Travis is unapologetic. He said the post was a meme that has circulated for years, and the comments represented his opinion. He only deleted them because the mayor asked him to do so “as a friend.”

The Press has screenshots, if you missed seeing the posts in question. No question that CM Travis is an idiot and a waste of space on Council, but there’s literally nothing anyone can say or do that will get him to resign, and he’s in his second term so he won’t face the voters again. CM Tiffany Thomas called for Travis to be censured, citing the precedent of then-CM Jim Westmoreland, who was censured in 1989 for his egregiously racist statements about the late Congressman Mickey Leland. I’m fine with that, but we should recognize that things like censure only work on people who are capable of feeling shame and remorse. Maybe the Council members who are justifiably angry about this can find a way to shun CM Travis until he expresses some regret for his actions. I’m not exactly sure how that would work, but it’s a thought.

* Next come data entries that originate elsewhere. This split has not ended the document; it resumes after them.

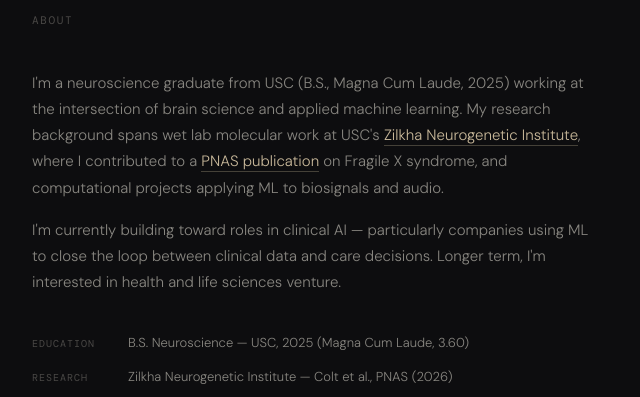
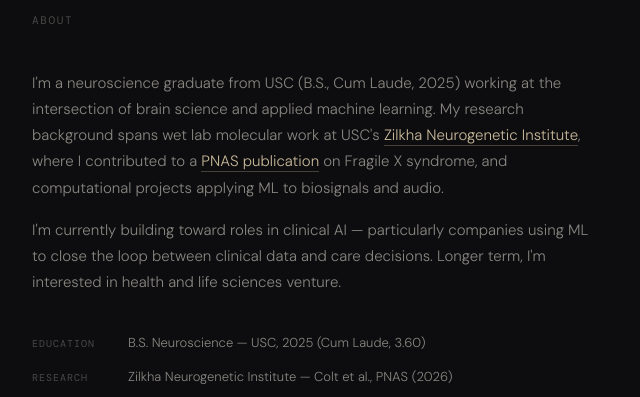
Before and after one commit to joshthrelkeld/joshthrelkeld.github.io, a plain HTML site: page index.html in a window 1280 px wide. Shown: the part 1502-1899 px from the top of the page, 292-932 px from the left. Drawn offline with nearby package versions, Linux system fonts and the light colour scheme.

Commit message:
Update index.html

```diff
--- a/index.html
+++ b/index.html
@@ -494,7 +494,7 @@
       <p class="section-label">About</p>
       <div class="about-body">
         <p>
-          I'm a neuroscience graduate from USC (B.S., Magna Cum Laude, 2025) working at the intersection
+          I'm a neuroscience graduate from USC (B.S., Cum Laude, 2025) working at the intersection
           of brain science and applied machine learning. My research background spans wet lab molecular work at
           USC's <a href="https://keck.usc.edu/zilkha/" target="_blank" rel="noopener">Zilkha Neurogenetic Institute</a>,
           where I contributed to a <a href="https://www.pnas.org/doi/10.1073/pnas.2517506123" target="_blank" rel="noopener">PNAS publication</a>
@@ -510,7 +510,7 @@
       <div class="credentials">
         <div class="cred-row">
           <span class="cred-label">Education</span>
-          <span class="cred-value">B.S. Neuroscience — USC, 2025 (Magna Cum Laude, 3.60)</span>
+          <span class="cred-value">B.S. Neuroscience — USC, 2025 (Cum Laude, 3.60)</span>
         </div>
         <div class="cred-row">
           <span class="cred-label">Research</span>
```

More people in Houston than you think have had COVID

About one in seven, which is an awful lot.

Mayor Sylvester Turner

Nearly 1 in 7 Houstonians have been infected with the coronavirus, city officials announced Monday, the infection’s true prevalence according to a study of antibodies in blood samples taken from people at their homes.

The study, conducted by Baylor College of Medicine and the city health department, found 13.5 percent of people tested had antibodies to the virus in their blood in mid-September, about four times the number revealed through diagnostic testing at the time.

“Thank God a vaccine is on the way because without one, given these numbers, we would need five to six times the number of infections to achieve herd immunity,” said Dr. Paul Klotman, president of Baylor. “It would also mean five to six times the number of deaths.”

[…]

Dr. David Persse, the city’s health authority, said he wasn’t sure if the Houston antibody percentage “is good news or bad news.” He said “the takeaway is that the virus is more active in the community than we can otherwise tell.”

Klotman and some others said the percent of Houstonians infected was less than they had expected. The head of the Centers for Disease Control and Prevention last summer said the number of people who’ve been infected is likely 10 times higher than the number of confirmed cases, and one study found New York City was about 20 percent in late April.

The Houston finding suggests about 250,000 Houstonians had been infected as of Sept. 19, the last day blood samples were collected. Only 57,000 infections had been identified by traditional viral testing at that time.

Persse said it is nearly impossible to predict what the percentage will be in January, but Klotman said he believes it has grown appreciably in the past nearly three months.

The test identifies those who previously have been infected with the virus by the presence of antibodies, proteins the immune system makes to fight infections. It is not a diagnostic test that identifies people with active disease, COVID-19.

The study was done by city health employees calling households in randomly selected Census blocks and asking for volunteers to give a blood sample for testing. Harris County launched a similar effort next month, and the city of Houston will do another round in early 2021. I’ll be very interested to see how the three compare. So far, the antibodies people get for having and recovering from COVID-19 are known to last a few months, and beyond that it’s not fully clear how susceptible such a person is. This also shows the dire need for masking and social distancing, because there have been – and are, and will be – a lot of people walking around who don’t know they’re sick. They themselves may be fine, but they could wind up infecting others who won’t be. The vaccines will be a huge help, but we’re still a long way away from that blessed day. So yeah, please keep wearing your mask and avoiding indoor gatherings. The Press has more.